┌──

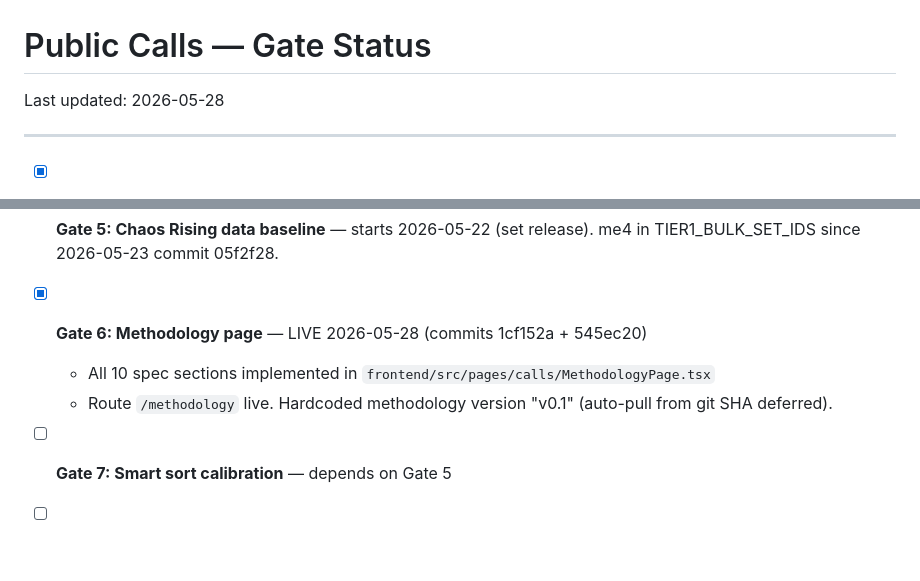
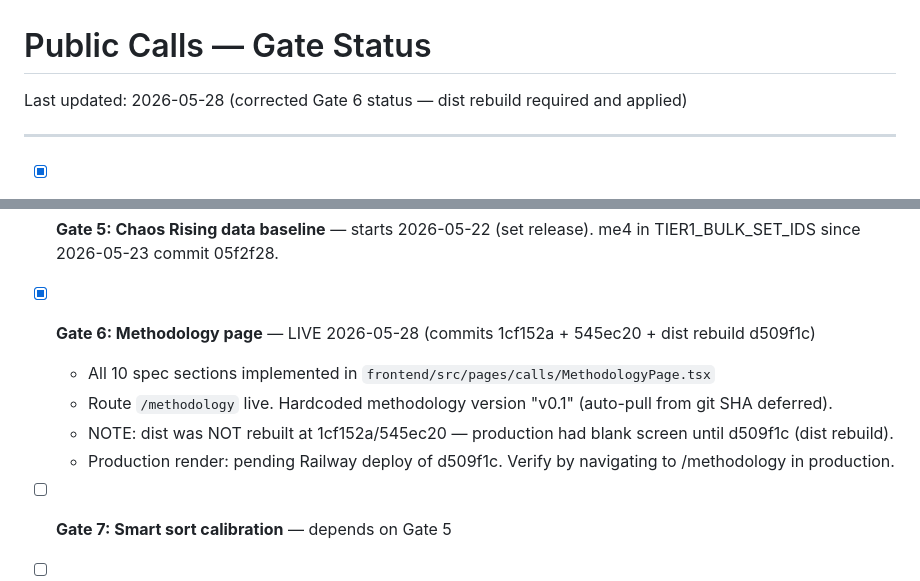
Before and after one commit to ivancjz/Flashcard-planet, a Markdown page: .claude/specs/public-calls-gate-status.md, 2 parts joined by grey strips. GitHub-like rendering; blank space fills up the shorter version.

```diff
--- a/.claude/specs/public-calls-gate-status.md
+++ b/.claude/specs/public-calls-gate-status.md
@@ -1,6 +1,6 @@
 # Public Calls — Gate Status
 
-Last updated: 2026-05-28
+Last updated: 2026-05-28 (corrected Gate 6 status — dist rebuild required and applied)
 
 ---
 
@@ -30,9 +30,11 @@ Last updated: 2026-05-28
 
 - [ ] **Gate 5: Chaos Rising data baseline** — starts 2026-05-22 (set release). me4 in TIER1_BULK_SET_IDS since 2026-05-23 commit 05f2f28.
 
-- [x] **Gate 6: Methodology page** — LIVE 2026-05-28 (commits 1cf152a + 545ec20)
+- [x] **Gate 6: Methodology page** — LIVE 2026-05-28 (commits 1cf152a + 545ec20 + dist rebuild d509f1c)
   - All 10 spec sections implemented in `frontend/src/pages/calls/MethodologyPage.tsx`
   - Route `/methodology` live. Hardcoded methodology version "v0.1" (auto-pull from git SHA deferred).
+  - NOTE: dist was NOT rebuilt at 1cf152a/545ec20 — production had blank screen until d509f1c (dist rebuild).
+  - Production render: pending Railway deploy of d509f1c. Verify by navigating to /methodology in production.
 
 - [ ] **Gate 7: Smart sort calibration** — depends on Gate 5
 
```
Also changed, not shown: CLAUDE.md (+22 -1 lines), 1 other file.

└──

ASSIGNED TASK.
Could you reproduce every entry exactly, leaving out the pictures?

ANSWER AREA.
Before and after one commit to ivancjz/Flashcard-planet, a Markdown page: .claude/specs/public-calls-gate-status.md, 2 parts joined by grey strips. GitHub-like rendering; blank space fills up the shorter version.

```diff
--- a/.claude/specs/public-calls-gate-status.md
+++ b/.claude/specs/public-calls-gate-status.md
@@ -1,6 +1,6 @@
 # Public Calls — Gate Status
 
-Last updated: 2026-05-28
+Last updated: 2026-05-28 (corrected Gate 6 status — dist rebuild required and applied)
 
 ---
 
@@ -30,9 +30,11 @@ Last updated: 2026-05-28
 
 - [ ] **Gate 5: Chaos Rising data baseline** — starts 2026-05-22 (set release). me4 in TIER1_BULK_SET_IDS since 2026-05-23 commit 05f2f28.
 
-- [x] **Gate 6: Methodology page** — LIVE 2026-05-28 (commits 1cf152a + 545ec20)
+- [x] **Gate 6: Methodology page** — LIVE 2026-05-28 (commits 1cf152a + 545ec20 + dist rebuild d509f1c)
   - All 10 spec sections implemented in `frontend/src/pages/calls/MethodologyPage.tsx`
   - Route `/methodology` live. Hardcoded methodology version "v0.1" (auto-pull from git SHA deferred).
+  - NOTE: dist was NOT rebuilt at 1cf152a/545ec20 — production had blank screen until d509f1c (dist rebuild).
+  - Production render: pending Railway deploy of d509f1c. Verify by navigating to /methodology in production.
 
 - [ ] **Gate 7: Smart sort calibration** — depends on Gate 5
 
```
Also changed, not shown: CLAUDE.md (+22 -1 lines), 1 other file.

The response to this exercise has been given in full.